What's a super volcano?


Super volcanos are believed to be the most destructive force on this planet.

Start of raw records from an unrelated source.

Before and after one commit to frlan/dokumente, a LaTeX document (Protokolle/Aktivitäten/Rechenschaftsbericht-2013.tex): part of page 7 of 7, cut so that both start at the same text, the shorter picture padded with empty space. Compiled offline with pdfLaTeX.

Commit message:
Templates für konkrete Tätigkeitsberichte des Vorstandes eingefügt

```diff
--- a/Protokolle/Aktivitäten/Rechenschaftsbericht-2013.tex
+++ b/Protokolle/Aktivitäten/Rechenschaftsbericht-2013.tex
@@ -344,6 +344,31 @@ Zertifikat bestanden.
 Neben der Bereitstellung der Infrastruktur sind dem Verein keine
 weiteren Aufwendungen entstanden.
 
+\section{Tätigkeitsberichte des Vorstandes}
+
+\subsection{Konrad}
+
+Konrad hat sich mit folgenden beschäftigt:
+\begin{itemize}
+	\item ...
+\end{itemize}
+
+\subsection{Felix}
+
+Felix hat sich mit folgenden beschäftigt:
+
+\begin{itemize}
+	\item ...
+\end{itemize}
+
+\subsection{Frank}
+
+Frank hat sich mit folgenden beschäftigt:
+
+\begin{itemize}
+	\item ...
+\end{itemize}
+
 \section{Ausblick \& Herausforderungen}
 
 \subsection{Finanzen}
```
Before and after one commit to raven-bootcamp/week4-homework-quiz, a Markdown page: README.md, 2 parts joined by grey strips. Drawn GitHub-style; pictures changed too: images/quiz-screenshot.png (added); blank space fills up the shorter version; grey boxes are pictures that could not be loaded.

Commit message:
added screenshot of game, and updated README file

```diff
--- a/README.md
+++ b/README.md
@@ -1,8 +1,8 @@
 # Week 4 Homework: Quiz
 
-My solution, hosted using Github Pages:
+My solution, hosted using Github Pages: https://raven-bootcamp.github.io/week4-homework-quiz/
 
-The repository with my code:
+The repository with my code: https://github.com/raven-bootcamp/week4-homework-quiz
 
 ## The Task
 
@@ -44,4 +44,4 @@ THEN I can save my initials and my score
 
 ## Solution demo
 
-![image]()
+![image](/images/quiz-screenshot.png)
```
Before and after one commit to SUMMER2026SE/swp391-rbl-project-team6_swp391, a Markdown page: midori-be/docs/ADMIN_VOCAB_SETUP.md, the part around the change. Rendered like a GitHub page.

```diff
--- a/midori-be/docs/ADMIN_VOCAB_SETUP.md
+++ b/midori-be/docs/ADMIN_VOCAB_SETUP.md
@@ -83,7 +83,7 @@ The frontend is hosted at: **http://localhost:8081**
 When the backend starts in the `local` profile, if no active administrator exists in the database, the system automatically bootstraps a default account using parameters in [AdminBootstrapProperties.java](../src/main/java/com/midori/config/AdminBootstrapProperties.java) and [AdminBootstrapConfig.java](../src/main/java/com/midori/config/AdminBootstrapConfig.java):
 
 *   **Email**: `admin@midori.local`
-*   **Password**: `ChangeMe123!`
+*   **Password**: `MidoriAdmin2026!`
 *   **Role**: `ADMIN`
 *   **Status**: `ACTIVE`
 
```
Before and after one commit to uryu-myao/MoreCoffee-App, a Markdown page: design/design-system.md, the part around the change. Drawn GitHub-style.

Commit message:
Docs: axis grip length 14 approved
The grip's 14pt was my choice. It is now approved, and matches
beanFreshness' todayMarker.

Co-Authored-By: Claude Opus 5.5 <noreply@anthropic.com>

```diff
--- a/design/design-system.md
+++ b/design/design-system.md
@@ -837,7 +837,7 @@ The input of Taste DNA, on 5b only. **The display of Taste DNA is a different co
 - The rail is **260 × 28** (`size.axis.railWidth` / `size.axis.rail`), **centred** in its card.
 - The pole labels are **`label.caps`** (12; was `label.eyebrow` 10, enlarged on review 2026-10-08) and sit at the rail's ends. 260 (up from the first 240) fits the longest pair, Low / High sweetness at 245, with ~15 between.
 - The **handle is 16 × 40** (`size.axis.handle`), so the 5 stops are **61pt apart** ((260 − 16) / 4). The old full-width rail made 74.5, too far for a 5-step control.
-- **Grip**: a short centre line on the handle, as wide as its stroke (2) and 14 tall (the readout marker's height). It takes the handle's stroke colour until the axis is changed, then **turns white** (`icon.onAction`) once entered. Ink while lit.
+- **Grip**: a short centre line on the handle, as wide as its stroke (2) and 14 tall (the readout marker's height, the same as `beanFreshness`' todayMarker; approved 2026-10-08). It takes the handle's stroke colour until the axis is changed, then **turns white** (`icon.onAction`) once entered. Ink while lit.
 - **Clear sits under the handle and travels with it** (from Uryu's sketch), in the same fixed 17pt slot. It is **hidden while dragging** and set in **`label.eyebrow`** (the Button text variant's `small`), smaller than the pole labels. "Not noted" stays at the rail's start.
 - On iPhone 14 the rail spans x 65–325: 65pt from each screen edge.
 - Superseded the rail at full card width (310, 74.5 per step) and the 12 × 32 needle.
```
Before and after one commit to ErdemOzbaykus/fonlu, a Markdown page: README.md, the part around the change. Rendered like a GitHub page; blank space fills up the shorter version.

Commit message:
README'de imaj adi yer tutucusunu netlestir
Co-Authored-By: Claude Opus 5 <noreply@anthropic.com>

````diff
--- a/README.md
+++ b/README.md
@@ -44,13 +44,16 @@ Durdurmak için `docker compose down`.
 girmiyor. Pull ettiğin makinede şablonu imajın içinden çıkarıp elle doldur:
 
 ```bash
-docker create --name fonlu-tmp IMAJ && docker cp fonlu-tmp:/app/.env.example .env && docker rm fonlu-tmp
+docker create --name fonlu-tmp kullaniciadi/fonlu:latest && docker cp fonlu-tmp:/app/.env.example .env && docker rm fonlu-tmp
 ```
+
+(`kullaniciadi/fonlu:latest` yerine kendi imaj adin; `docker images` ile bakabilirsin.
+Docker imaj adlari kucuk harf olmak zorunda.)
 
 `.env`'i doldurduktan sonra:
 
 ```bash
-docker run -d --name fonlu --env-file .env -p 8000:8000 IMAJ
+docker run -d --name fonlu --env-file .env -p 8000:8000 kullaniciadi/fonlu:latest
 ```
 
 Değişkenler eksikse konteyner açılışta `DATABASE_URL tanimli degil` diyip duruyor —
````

Few exist in the world so when they erupt they do so with a force tens of thousands of times greater than other eruptions.

In other words you do not want to be around one when they blow their top.



posted on Dec, 15 2005 @ 11:18 AM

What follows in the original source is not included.